Exercise goal: I would like each line of the data that holds the word "tweet" copied out.

Excerpted data:
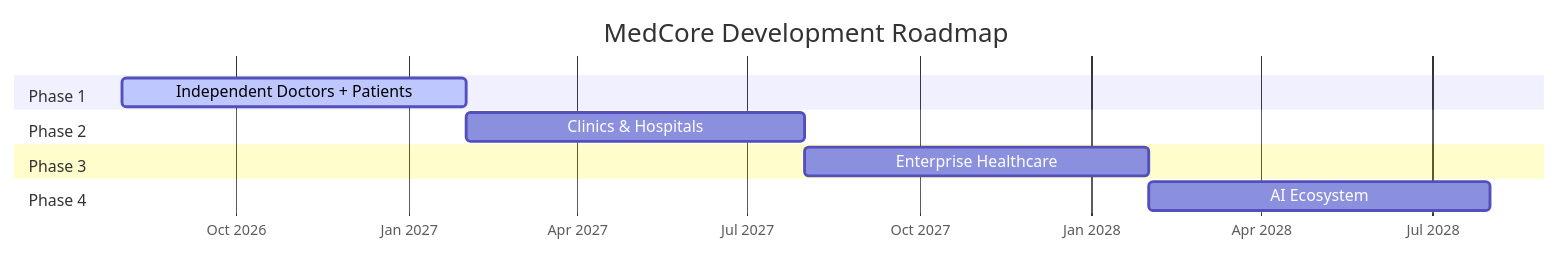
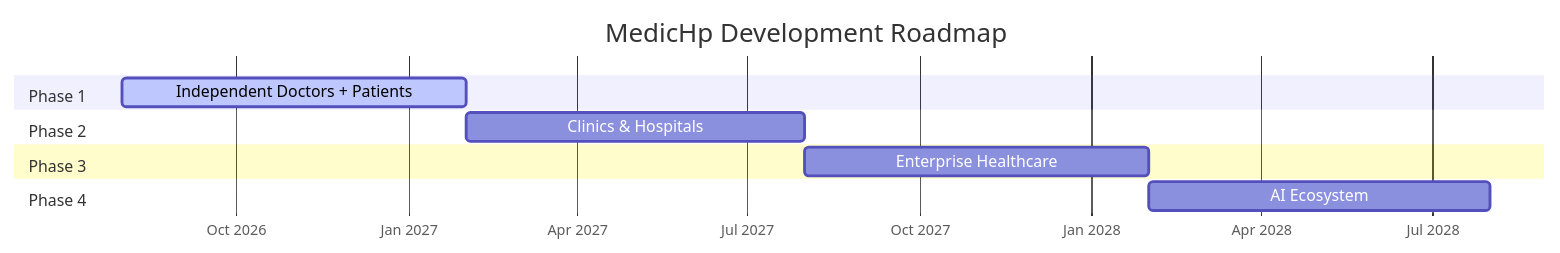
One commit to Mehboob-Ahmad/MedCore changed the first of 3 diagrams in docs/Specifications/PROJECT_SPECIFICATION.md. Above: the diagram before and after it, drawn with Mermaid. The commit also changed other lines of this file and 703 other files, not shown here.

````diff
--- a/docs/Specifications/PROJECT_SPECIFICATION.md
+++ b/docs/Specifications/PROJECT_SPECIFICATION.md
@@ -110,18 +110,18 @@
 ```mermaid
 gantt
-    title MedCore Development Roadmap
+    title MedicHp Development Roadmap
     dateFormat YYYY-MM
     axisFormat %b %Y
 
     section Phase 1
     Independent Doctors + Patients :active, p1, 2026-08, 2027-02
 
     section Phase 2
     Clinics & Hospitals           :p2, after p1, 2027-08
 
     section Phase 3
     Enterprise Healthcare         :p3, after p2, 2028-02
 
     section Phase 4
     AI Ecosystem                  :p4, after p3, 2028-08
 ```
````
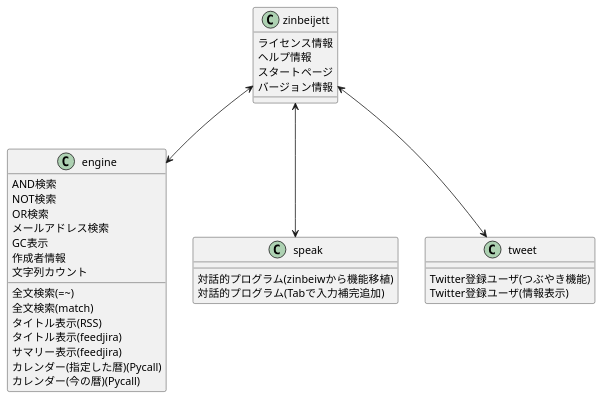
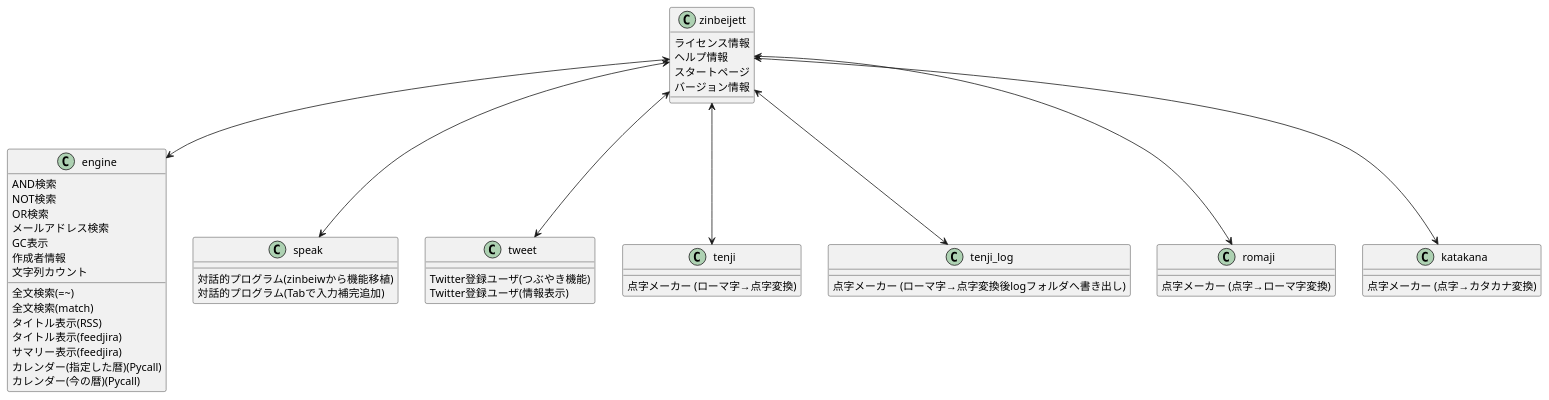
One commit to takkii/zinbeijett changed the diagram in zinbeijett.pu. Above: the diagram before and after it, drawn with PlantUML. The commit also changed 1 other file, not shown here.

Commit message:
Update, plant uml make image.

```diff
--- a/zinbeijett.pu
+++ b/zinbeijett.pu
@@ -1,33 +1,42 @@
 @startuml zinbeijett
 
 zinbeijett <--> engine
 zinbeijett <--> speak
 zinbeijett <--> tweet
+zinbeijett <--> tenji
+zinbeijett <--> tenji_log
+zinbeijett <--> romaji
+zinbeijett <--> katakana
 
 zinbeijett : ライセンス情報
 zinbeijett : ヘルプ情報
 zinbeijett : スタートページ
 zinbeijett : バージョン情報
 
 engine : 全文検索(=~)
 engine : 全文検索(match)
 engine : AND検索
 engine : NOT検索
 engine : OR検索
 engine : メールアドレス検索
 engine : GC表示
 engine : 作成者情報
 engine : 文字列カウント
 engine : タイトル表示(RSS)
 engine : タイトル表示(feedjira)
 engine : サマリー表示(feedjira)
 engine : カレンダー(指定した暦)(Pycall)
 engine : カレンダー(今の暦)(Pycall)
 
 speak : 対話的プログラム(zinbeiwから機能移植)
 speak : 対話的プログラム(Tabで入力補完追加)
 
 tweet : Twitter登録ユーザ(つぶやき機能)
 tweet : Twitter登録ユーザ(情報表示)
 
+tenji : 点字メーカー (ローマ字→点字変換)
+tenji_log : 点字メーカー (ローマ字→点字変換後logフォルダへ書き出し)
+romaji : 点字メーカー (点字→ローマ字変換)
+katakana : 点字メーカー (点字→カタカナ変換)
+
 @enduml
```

Response box:
 zinbeijett <--> tweet
 tweet : Twitter登録ユーザ(つぶやき機能)
 tweet : Twitter登録ユーザ(情報表示)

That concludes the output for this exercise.